FILLY BROWN – Hustlers & flow in the story of rising rap artist
The Sundance Film Festival is one of the world’s premiere venues for independent artists. If you’ve got a film playing Sundance, that means you had something to say and you begged, borrowed, and stole in order to say it. I suspect that’s a big reason why movies about independent artists — not just filmmakers, but painters, writers, and especially musicians — have done so well over the years in Park City. If you’re at Sundance, odds are you understand that story. Hell, if you’re at Sundance, you probably are that story.
FILLY BROWN, premiering in the U.S. Dramatic competition, is another film in that great tradition. Its official synopsis describes it as “a portrait of an artist forced to discover her authentic voice.” That artist is our title character, Majo a.k.a. “Filly Brown,” a rising young hip hop MC from the streets of Los Angeles. A record producer offers her a desperately needed contract, but Filly has to decide whether financial security is worth selling her soul. Here’s the teaser trailer for the film:
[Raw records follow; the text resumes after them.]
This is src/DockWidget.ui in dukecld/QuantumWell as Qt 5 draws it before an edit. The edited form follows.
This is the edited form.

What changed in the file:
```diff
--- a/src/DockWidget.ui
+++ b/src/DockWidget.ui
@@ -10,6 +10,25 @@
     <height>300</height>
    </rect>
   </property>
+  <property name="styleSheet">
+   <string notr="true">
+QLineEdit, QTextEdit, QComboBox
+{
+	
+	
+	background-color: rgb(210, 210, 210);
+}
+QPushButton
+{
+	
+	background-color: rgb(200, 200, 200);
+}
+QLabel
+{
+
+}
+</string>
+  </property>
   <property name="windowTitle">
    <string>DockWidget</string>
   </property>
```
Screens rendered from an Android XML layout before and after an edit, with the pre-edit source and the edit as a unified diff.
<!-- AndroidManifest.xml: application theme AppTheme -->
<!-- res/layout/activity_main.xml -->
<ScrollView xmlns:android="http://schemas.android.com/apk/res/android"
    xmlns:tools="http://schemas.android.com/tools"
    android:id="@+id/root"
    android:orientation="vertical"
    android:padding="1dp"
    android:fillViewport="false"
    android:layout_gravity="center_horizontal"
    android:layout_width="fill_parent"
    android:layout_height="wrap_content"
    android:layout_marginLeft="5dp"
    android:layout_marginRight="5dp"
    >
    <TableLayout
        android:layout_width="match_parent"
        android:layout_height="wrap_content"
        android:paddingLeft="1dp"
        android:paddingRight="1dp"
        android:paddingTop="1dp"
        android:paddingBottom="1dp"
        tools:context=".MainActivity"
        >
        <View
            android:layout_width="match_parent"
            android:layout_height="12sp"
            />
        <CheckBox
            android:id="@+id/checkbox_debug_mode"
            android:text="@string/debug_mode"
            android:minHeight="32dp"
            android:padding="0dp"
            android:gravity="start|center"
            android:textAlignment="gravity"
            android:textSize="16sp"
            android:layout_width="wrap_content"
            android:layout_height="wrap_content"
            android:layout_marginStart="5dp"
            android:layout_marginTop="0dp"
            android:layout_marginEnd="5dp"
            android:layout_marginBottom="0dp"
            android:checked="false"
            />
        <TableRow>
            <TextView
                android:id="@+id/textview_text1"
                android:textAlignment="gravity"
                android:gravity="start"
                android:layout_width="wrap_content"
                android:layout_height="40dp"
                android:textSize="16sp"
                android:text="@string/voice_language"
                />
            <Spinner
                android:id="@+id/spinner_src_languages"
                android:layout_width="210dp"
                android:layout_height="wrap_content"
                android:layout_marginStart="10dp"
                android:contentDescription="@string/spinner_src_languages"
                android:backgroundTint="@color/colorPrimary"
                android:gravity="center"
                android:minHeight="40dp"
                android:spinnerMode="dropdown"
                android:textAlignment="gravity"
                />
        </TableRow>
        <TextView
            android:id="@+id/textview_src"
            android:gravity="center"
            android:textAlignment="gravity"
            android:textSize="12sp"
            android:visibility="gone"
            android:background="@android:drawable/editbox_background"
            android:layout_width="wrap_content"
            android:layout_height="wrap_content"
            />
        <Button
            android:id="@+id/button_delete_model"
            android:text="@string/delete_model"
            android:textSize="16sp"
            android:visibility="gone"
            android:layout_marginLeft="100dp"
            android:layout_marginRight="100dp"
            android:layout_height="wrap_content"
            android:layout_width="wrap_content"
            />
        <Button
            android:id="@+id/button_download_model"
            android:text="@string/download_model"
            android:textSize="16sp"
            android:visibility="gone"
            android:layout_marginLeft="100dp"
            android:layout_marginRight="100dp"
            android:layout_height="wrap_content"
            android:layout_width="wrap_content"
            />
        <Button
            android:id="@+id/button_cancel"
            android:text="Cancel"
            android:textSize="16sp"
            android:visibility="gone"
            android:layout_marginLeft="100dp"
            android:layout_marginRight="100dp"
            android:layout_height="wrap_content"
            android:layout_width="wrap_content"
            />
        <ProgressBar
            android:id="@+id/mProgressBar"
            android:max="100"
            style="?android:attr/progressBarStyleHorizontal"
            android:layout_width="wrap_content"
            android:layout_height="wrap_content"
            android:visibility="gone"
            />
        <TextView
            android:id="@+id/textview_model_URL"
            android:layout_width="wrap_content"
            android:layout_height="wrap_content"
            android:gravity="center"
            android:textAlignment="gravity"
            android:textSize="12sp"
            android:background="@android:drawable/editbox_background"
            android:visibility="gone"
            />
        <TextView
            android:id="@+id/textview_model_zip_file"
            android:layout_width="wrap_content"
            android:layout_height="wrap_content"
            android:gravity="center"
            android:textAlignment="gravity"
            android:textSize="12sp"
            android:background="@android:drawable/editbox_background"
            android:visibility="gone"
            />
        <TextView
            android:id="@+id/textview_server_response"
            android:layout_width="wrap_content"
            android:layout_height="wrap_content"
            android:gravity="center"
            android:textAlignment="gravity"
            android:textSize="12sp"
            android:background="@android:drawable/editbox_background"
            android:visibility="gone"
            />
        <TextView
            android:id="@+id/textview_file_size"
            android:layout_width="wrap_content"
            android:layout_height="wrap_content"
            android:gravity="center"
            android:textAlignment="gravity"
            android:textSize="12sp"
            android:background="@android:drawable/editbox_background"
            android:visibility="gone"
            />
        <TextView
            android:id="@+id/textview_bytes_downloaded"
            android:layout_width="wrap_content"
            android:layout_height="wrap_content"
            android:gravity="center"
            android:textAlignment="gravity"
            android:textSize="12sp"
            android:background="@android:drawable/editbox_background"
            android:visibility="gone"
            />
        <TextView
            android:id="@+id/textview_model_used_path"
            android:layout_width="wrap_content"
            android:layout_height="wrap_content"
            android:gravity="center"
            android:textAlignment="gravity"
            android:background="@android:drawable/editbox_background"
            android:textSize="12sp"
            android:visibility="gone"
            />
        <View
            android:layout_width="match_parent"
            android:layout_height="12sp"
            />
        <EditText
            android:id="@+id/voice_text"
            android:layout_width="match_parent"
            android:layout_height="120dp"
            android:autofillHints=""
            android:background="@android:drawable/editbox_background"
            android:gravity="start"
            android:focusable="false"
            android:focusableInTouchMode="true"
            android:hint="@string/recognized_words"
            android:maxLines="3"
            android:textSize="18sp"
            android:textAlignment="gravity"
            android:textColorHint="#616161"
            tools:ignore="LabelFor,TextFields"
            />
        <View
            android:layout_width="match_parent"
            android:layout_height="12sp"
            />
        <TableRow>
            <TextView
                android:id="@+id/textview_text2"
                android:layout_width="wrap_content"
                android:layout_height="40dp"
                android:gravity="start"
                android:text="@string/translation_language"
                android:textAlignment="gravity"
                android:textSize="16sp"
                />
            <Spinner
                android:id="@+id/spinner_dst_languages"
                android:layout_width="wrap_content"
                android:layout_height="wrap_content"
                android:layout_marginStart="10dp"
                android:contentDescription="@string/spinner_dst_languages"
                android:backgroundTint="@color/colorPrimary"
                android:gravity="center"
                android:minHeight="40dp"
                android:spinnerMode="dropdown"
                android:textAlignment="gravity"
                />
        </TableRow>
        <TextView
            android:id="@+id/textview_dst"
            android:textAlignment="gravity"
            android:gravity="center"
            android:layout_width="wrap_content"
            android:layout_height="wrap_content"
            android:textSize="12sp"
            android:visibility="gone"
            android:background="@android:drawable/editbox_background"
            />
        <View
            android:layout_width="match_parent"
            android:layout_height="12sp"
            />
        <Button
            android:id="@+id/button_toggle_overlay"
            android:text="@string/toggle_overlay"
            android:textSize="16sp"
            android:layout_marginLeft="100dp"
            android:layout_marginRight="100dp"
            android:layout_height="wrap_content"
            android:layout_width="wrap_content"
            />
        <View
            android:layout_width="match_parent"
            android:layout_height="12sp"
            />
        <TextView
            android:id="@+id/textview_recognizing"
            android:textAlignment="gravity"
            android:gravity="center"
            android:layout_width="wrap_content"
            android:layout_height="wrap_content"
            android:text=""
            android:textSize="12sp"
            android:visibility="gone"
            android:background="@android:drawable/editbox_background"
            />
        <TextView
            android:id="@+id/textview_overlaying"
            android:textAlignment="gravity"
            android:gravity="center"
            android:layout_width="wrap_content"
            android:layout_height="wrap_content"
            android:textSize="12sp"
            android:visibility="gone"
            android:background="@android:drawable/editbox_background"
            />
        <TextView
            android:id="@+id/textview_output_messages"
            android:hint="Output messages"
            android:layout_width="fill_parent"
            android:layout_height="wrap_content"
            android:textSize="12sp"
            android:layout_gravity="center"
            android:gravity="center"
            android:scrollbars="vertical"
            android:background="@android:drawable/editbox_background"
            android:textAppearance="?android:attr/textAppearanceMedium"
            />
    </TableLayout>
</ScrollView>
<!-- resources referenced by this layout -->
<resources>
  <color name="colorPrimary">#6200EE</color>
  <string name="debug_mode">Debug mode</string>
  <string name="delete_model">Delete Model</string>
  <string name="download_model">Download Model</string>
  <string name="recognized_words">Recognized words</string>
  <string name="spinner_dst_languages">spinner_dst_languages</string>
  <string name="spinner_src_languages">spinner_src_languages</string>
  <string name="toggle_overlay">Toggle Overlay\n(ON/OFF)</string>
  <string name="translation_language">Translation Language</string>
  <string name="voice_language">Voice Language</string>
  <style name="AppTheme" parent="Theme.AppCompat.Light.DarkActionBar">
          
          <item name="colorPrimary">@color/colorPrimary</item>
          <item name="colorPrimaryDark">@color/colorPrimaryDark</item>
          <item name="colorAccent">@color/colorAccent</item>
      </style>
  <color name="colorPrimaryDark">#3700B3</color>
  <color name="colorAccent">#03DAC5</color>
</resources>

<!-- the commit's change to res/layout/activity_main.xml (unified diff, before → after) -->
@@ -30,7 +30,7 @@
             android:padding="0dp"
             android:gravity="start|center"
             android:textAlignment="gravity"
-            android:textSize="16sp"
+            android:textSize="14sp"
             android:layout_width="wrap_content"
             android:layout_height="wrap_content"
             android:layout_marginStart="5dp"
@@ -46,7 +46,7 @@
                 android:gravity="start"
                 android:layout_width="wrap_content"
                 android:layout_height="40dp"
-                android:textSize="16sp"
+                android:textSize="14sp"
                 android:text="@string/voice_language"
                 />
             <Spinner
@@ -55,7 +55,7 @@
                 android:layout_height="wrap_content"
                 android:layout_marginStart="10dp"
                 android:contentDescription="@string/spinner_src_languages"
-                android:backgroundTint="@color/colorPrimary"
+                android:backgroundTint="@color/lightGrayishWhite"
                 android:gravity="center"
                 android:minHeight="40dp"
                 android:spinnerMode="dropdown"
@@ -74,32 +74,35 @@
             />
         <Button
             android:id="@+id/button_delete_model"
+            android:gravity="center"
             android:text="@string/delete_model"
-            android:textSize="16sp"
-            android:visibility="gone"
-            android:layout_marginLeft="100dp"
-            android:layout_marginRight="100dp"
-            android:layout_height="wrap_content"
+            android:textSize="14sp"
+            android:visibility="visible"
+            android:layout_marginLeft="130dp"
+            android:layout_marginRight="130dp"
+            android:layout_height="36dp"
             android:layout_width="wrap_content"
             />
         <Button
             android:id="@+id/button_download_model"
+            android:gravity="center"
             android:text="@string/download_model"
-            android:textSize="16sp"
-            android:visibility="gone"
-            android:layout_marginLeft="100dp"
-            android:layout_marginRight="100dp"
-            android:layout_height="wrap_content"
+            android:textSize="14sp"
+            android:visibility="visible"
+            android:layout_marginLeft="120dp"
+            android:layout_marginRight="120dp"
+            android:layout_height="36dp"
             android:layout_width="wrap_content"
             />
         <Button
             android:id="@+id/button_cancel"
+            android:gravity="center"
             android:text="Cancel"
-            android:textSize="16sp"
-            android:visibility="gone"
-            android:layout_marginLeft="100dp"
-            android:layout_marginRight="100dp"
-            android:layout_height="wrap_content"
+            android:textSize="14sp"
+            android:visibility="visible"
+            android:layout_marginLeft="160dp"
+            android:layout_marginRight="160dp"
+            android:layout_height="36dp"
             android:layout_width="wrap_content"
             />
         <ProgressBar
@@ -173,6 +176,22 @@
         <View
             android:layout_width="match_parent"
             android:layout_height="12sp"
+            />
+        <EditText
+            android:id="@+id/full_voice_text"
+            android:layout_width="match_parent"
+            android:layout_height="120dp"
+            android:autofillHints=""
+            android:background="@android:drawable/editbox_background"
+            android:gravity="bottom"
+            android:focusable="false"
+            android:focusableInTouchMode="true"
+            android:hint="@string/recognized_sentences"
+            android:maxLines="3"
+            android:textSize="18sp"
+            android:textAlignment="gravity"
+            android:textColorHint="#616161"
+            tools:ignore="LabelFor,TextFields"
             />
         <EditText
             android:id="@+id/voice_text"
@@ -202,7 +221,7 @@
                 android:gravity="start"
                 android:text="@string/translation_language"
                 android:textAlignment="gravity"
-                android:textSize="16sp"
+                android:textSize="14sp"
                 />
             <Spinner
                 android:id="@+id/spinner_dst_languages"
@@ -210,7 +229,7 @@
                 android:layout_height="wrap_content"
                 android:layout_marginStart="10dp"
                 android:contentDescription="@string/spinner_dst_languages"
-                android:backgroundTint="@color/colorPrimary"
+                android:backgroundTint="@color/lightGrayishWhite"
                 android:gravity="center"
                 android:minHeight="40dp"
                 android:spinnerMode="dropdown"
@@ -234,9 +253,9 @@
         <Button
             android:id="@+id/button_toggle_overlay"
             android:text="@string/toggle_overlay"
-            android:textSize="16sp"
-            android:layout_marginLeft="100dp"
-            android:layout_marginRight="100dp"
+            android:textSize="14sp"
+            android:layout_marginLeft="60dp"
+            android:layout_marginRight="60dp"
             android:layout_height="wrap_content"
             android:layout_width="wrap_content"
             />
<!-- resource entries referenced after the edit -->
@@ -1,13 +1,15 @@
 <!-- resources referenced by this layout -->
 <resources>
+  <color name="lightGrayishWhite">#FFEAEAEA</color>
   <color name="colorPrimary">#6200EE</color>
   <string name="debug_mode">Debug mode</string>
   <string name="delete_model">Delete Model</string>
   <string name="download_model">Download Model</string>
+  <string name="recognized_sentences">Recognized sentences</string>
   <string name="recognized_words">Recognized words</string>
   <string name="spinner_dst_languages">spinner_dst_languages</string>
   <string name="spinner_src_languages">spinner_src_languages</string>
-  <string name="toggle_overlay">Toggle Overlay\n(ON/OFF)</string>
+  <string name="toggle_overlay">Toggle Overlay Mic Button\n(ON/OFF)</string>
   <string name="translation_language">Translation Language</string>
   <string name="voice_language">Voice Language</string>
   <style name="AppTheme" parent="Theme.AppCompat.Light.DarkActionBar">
You probably recognize STAND AND DELIVER co-stars Lou Diamond Phillips and Edward James Olmos (father of FILLY BROWN co-director Michael D. Olmos) in two of the key supporting roles. Phillips is no stranger to stories about young Latin musicians — LA BAMBA, anyone? — so his presence adds an instant dash of credibility and curiosity. You probably don’t recognize Gina Rodriguez, the young actress who plays Filly and performs all of her music, but she’s previously appeared on episodes of Law & Order and The Bold and the Beautiful. You almost certainly didn’t recognize Latin pop star Jenni Rivera — I sure didn’t — looking slightly less glamorous than usual as Filly’s incarcerated mother. Describing the role recently, Rivera said “I had to dig deep. I think you’ll be pleasantly surprised. If I can make Edward James Olmos cry, to me that means it was a success.”
Michael Olmos and co-director Youssef Delara previously collaborated on the 2010 indie film BEDROOMS; you can watch their Sundance ’12 Meet the Artists interview below. They discuss Rodriguez’s background as a beat poet and her ability to sing, rap, and perform. Rodriguez’s musical chops are supposedly so strong that FILLY’s producers, music impresarios Khool Aid and E-Dub, are working to turn her into a full-time rap artist. My advice to Ms. Rodriguez: be careful out there. We all know what the system can do to young independent artists forced to discover their authentic voice.
FILLY BROWN premieres Friday, January 20th at 5:30pm at the Library Center Theatre. For a full list of festival screenings, go to Sundance.org.